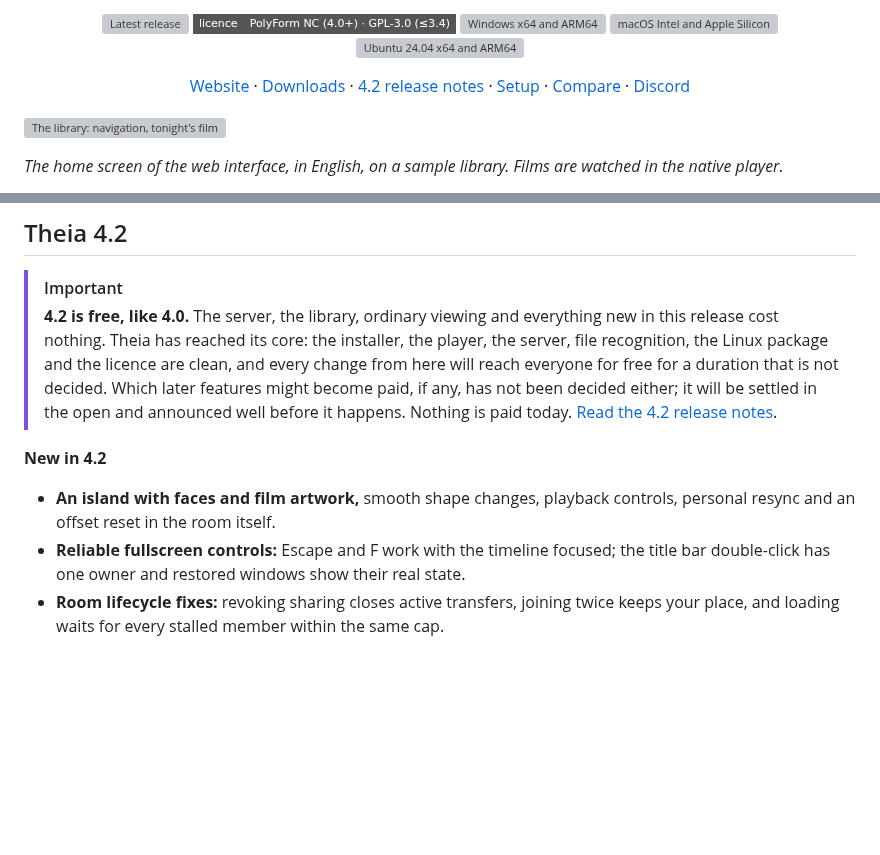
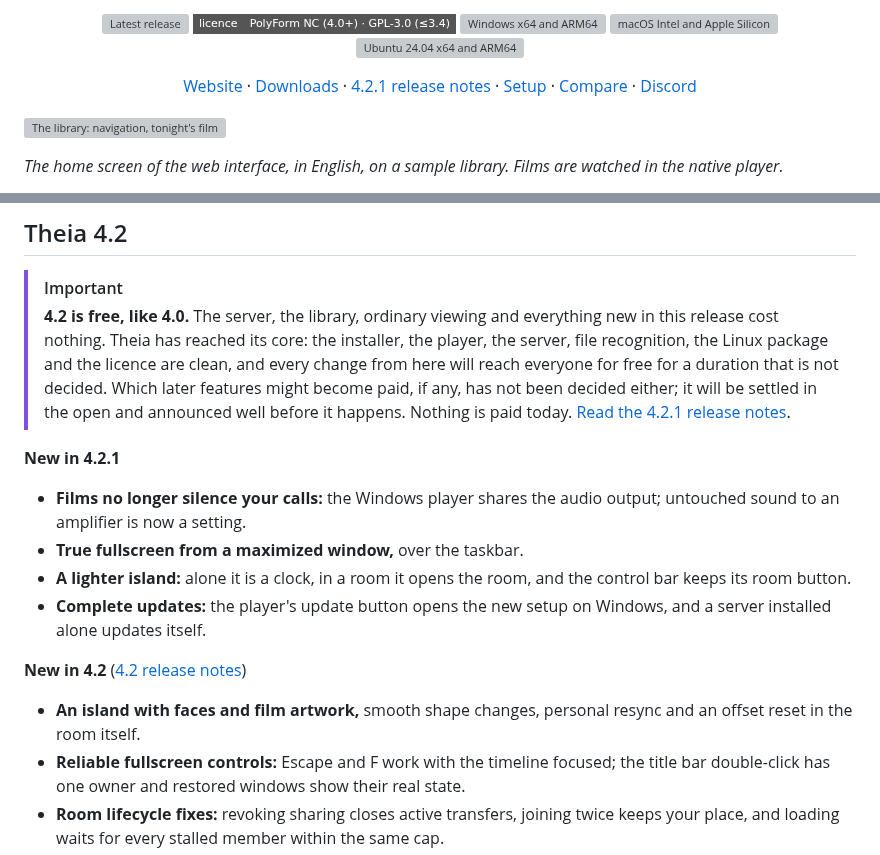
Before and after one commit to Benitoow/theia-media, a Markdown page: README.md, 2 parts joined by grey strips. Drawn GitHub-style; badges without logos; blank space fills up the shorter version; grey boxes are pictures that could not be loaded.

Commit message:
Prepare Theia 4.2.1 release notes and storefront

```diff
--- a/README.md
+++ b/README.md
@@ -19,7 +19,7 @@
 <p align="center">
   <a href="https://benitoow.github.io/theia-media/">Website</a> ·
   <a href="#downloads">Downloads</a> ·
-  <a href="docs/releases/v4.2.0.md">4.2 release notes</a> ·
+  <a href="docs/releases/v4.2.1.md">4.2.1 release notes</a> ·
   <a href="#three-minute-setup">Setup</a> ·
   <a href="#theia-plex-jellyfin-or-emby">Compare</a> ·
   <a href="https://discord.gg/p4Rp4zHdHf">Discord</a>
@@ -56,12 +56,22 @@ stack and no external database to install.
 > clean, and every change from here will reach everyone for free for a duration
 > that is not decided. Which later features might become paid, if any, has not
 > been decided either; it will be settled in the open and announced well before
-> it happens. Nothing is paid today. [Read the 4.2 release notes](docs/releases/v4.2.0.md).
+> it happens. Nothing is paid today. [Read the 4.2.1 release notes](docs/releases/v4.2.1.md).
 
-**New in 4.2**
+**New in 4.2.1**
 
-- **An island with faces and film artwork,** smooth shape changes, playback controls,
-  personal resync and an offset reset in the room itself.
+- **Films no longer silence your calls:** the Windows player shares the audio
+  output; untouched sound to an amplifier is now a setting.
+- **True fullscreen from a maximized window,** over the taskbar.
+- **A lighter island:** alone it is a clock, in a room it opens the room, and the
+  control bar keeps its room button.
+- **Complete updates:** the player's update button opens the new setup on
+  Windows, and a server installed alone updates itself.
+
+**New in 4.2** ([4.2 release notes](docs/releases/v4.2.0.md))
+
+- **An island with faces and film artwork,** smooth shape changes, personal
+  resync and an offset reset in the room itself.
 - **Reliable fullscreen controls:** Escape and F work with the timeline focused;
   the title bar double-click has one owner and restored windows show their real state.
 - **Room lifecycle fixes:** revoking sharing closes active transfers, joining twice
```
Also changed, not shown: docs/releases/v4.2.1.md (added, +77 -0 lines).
==
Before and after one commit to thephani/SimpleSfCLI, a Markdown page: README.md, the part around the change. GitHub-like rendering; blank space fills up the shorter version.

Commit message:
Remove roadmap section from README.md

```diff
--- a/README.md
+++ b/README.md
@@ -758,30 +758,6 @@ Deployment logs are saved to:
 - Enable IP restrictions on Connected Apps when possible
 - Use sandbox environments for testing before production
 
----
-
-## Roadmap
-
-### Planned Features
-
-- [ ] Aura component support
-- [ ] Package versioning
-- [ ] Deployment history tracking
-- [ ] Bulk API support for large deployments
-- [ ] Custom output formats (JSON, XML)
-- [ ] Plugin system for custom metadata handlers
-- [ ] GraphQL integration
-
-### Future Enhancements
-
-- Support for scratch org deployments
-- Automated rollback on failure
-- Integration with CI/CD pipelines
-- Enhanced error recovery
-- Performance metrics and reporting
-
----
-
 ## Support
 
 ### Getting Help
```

Work to be completed
Please say how many lines of the material above include "README", giving that number and no other words.

Expected answer
7